A court has thrown out a request for an injunction against a newly-formed company being awarded the Gozo ferry service contract despite a condition requiring experience, holding that there was no evidence that its competitor would have won the tender.

Virtu Holdings Ltd had applied for a warrant of prohibitory injunction against Gozo Channel and its holding company to prevent it from entering into an agreement with Islands Ferry Network Ltd for the provision of fast ferry services between Malta and Gozo.

The issue arose after a call for proposals for the Public Service Concession Contract for the Provision of Passenger and Vehicle Ferry Services in Malta and Gozo in January 2018, which fell under the authority of the Ministry for Transport, Infrastructure and Capital Projects, according to the tender.

In accordance with the tender, Gozo Channel had issued a call for interested parties who might consider partnering up with it to participate in the tender.

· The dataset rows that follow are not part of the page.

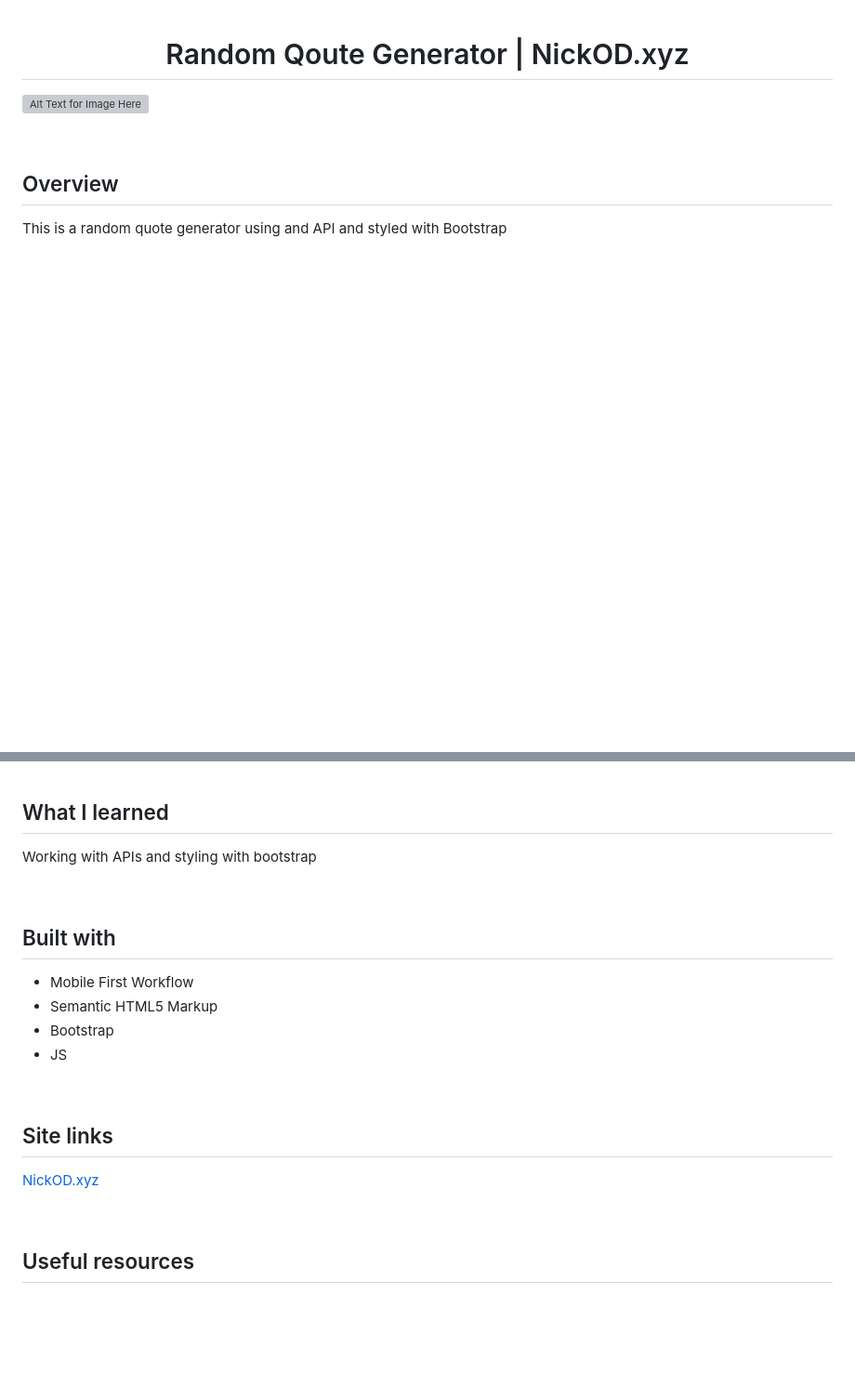
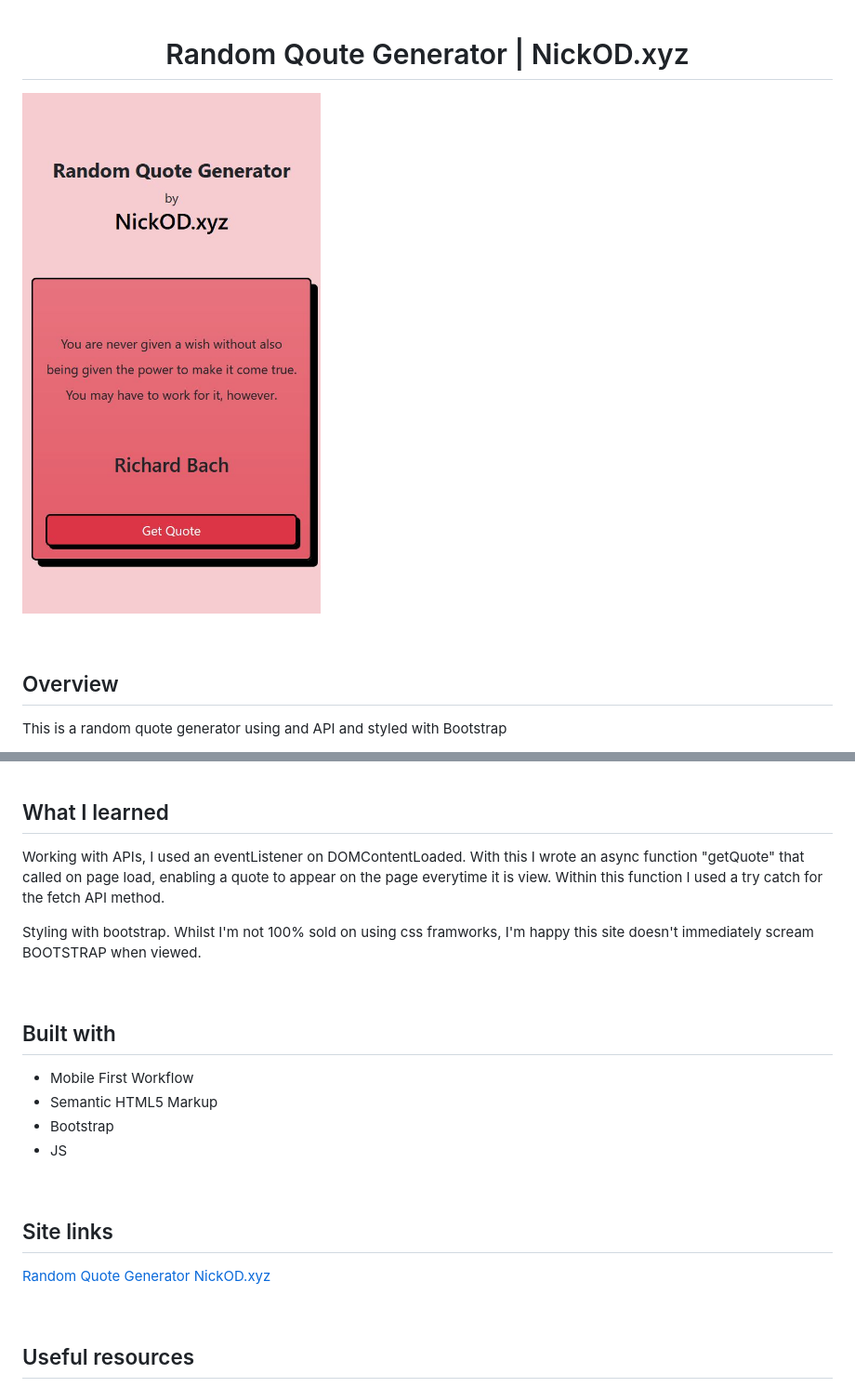
Before and after one commit to Nick-ODonoghue/random-quote-generator, a Markdown page: README.md, 2 parts joined by grey strips. Shown: that part at 93% size. Rendered like a GitHub page; pictures changed too: images/RandomQuoteGen.jpg (added); blank space fills up the shorter version; grey boxes are pictures that could not be loaded.

Commit message:
added screenshot of site fro readme and updated readme file

```diff
--- a/README.md
+++ b/README.md
@@ -1,6 +1,6 @@
 <h1 align="center">Random Qoute Generator | NickOD.xyz</h1>
 
-![Alt Text for Image Here]()
+![Screenshot of site](./images/RandomQuoteGen.jpg)
 
 <br>
 
@@ -20,7 +23,9 @@ This is a random quote generator using and API and styled with Bootstrap
 
 ## What I learned
 
-Working with APIs and styling with bootstrap
+Working with APIs, I used an eventListener on DOMContentLoaded. With this I wrote an async function "getQuote" that called on page load, enabling a quote to appear on the page everytime it is view. Within this function I used a try catch for the fetch API method.
+
+Styling with bootstrap. Whilst I'm not 100% sold on using css framworks, I'm happy this site doesn't immediately scream BOOTSTRAP when viewed.
 
 <br>
 
@@ -35,6 +40,7 @@ Working with APIs and styling with bootstrap
 
 ## Site links
 
+[Random Quote Generator](https://www.NickOD.xyz)
 [NickOD.xyz](https://www.NickOD.xyz)
 
 <br>
```
Also changed, not shown: other parts of README.md (+6 -2 lines).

According to the call, prospective partners had to have the necessary experience, expertise or resources to provide fast ferry services, as Gozo Channel lacked this capability.

Virtu Ferries Ltd made its offer on 23 February 2018 and was rejected, being told it was not the most financially competitive offer. Instead, Gozo Channel chose the recently-formed Islands Ferry Network Ltd, whose shareholders are Magro Brothers Investments Ltd and Fortina Ltd. 

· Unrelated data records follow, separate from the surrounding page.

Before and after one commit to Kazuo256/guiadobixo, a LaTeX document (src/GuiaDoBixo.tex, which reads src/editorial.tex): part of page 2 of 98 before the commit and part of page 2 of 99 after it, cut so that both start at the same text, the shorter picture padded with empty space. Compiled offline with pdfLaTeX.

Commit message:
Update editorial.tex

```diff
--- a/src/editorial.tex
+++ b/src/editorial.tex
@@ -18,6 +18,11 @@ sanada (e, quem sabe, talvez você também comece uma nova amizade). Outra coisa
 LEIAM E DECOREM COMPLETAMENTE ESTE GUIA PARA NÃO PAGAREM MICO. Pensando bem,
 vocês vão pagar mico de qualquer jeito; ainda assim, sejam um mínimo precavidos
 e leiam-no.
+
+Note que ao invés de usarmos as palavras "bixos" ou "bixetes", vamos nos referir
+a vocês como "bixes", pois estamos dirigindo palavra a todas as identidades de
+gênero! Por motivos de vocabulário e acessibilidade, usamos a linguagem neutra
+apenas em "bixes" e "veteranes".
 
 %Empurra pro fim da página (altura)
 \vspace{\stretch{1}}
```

Subsequently, Virtu requested the Board for the Revision of Public Contracts to rescind Gozo Channel’s decision because Islands Ferry Network Ltd, which had just been set up, lacked the financial stability and the technical capacity to fulfil the duties and had no experience in fast ferry services.

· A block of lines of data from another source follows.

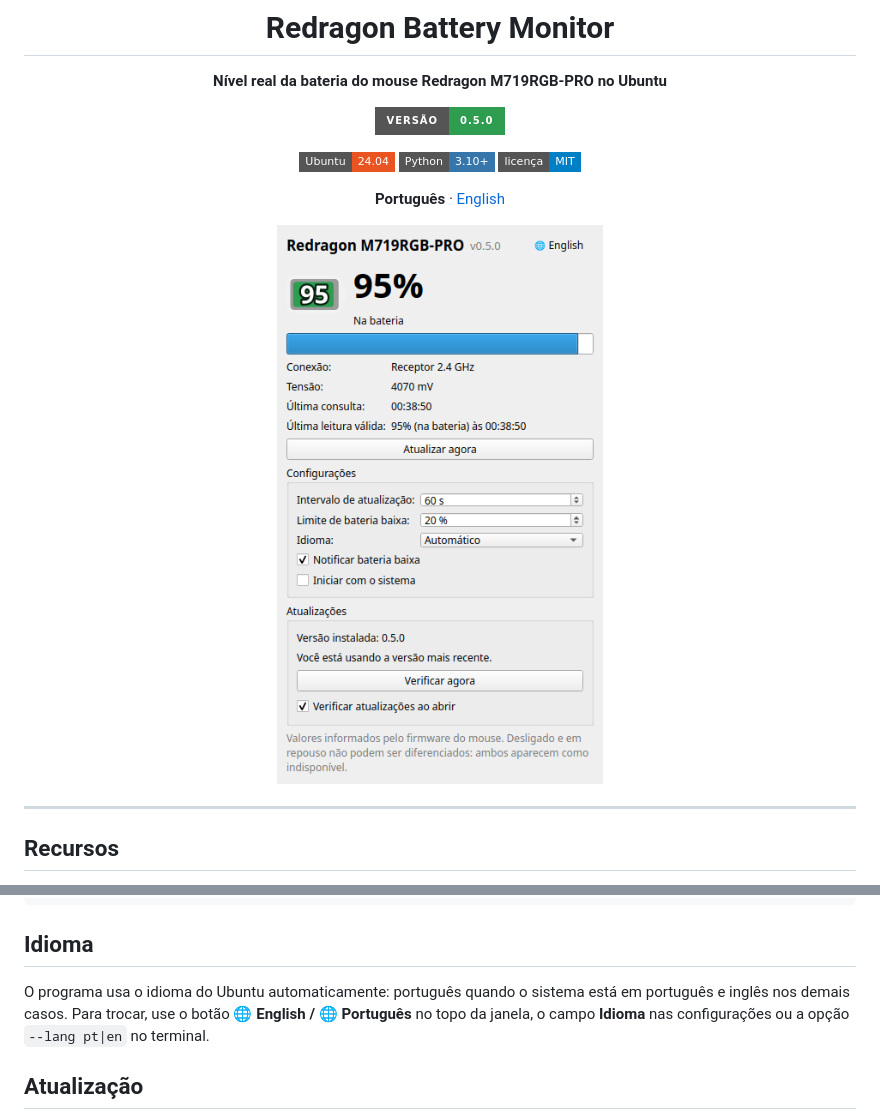
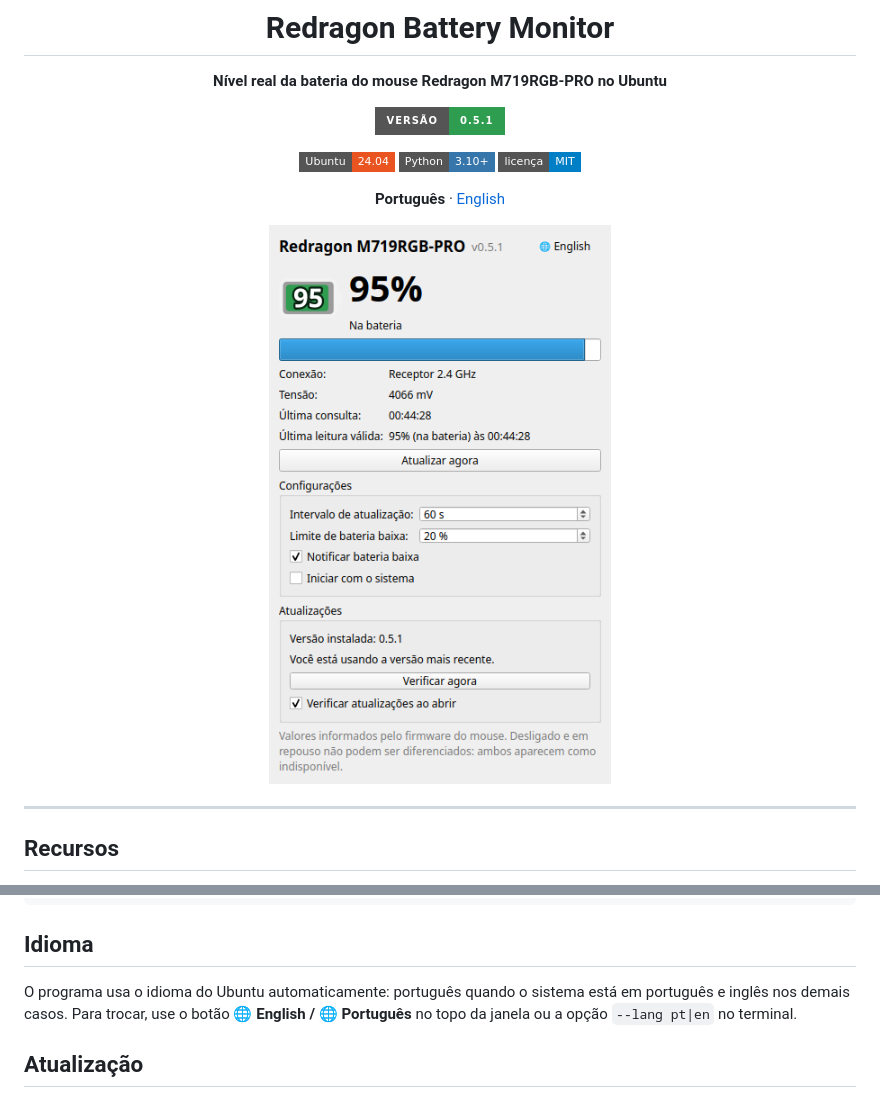
Before and after one commit to jean-devbr/redragon-battery-monitor, a Markdown page: README.md, 2 parts joined by grey strips. Drawn GitHub-style; pictures changed too: .github/assets/screenshot-pt.png; badges without logos.

Commit message:
Versão 0.5.1: remove o campo de idioma das configurações e mantém o botão do topo
Co-Authored-By: Claude Opus 5.5 <noreply@anthropic.com>

```diff
--- a/README.md
+++ b/README.md
@@ -4,7 +4,7 @@
 
 **Nível real da bateria do mouse Redragon M719RGB-PRO no Ubuntu**
 
-[![Versão](https://img.shields.io/badge/vers%C3%A3o-0.5.0-2e9d4f?style=for-the-badge)](https://github.com/jean-devbr/redragon-battery-monitor/tree/v0.5.0)
+[![Versão](https://img.shields.io/badge/vers%C3%A3o-0.5.1-2e9d4f?style=for-the-badge)](https://github.com/jean-devbr/redragon-battery-monitor/tree/v0.5.1)
 
 ![Ubuntu](https://img.shields.io/badge/Ubuntu-24.04-E95420?style=flat-square&logo=ubuntu&logoColor=white)
 ![Python](https://img.shields.io/badge/Python-3.10%2B-3776AB?style=flat-square&logo=python&logoColor=white)
@@ -65,7 +65,7 @@ redragon-battery --lang en
 
 ## Idioma
 
-O programa usa o idioma do Ubuntu automaticamente: português quando o sistema está em português e inglês nos demais casos. Para trocar, use o botão **🌐 English / 🌐 Português** no topo da janela, o campo **Idioma** nas configurações ou a opção `--lang pt|en` no terminal.
+O programa usa o idioma do Ubuntu automaticamente: português quando o sistema está em português e inglês nos demais casos. Para trocar, use o botão **🌐 English / 🌐 Português** no topo da janela ou a opção `--lang pt|en` no terminal.
 
 ## Atualização
 
```
Also changed, not shown: README.en.md (+2 -2 lines), .github/assets/screenshot-en.png, 4 other files.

In late August, the Board rejected the request and an appeal was filed. In its application for the injunction filed last week, Virtu declared that it was considering a case for judicial review under the Code of Organisation and Civil Procedure, insisting that Gozo Channel’s decision went beyond the scope of its powers.

In a decision handed down last Thursday, the First Hall of the Civil Court, presided by judge Anthony Ellul ruled that at first glance it appeared that Gozo Channel itself had recognised the fast ferry service would mean an acquisition under Public Acquisition Regulations.

The court noted that the fact that there were no other pending negotiations appeared to make the Islands Ferry Network Ltd and Gozo Channel agreement a fait accompli. It observed that the Revision Board had concluded that this was not a case of public procurement but a simple call for interest from one economic operator to another to participate in partnership for the sole objective of submitting an offer to a tender for a public service obligation.

This type of consultation should take place before acquisition proceedings by the contracting authority, noted the court. In this case Gozo Channel had signed a charter party agreement with Islands Ferry Network Ltd for the fast ferry service between Malta and Gozo, subject to a suspensive condition should it not be the recommended bidder in a future tendering process.

“It is obvious that Gozo Channel already took the decision about who it would be giving the fast ferry service to in the eventuality that it wins the tender and had bound itself with a contract,” said the court.

The court said it had taken into account the fact that Islands Ferry Network Ltd had only been incorporated days before the tender was issued, but said that there was insufficient prima facie evidence that the tender would have been won by Virtu. At the moment it was clear that the government tender was suspended and nobody could therefore present a tender, said the court. This meant that there was no actual necessity for the injunction as the tender was suspended. 


Furthermore, added the judge, from the testimony of Virtu’s director Mark Portelli, the company was clearly keeping its options open and would submit a tender either together with Gozo Channel or independently.

The court therefore rejected the request for an injunction.

More in National

Get access to the real stories first with the digital edition

Subscribe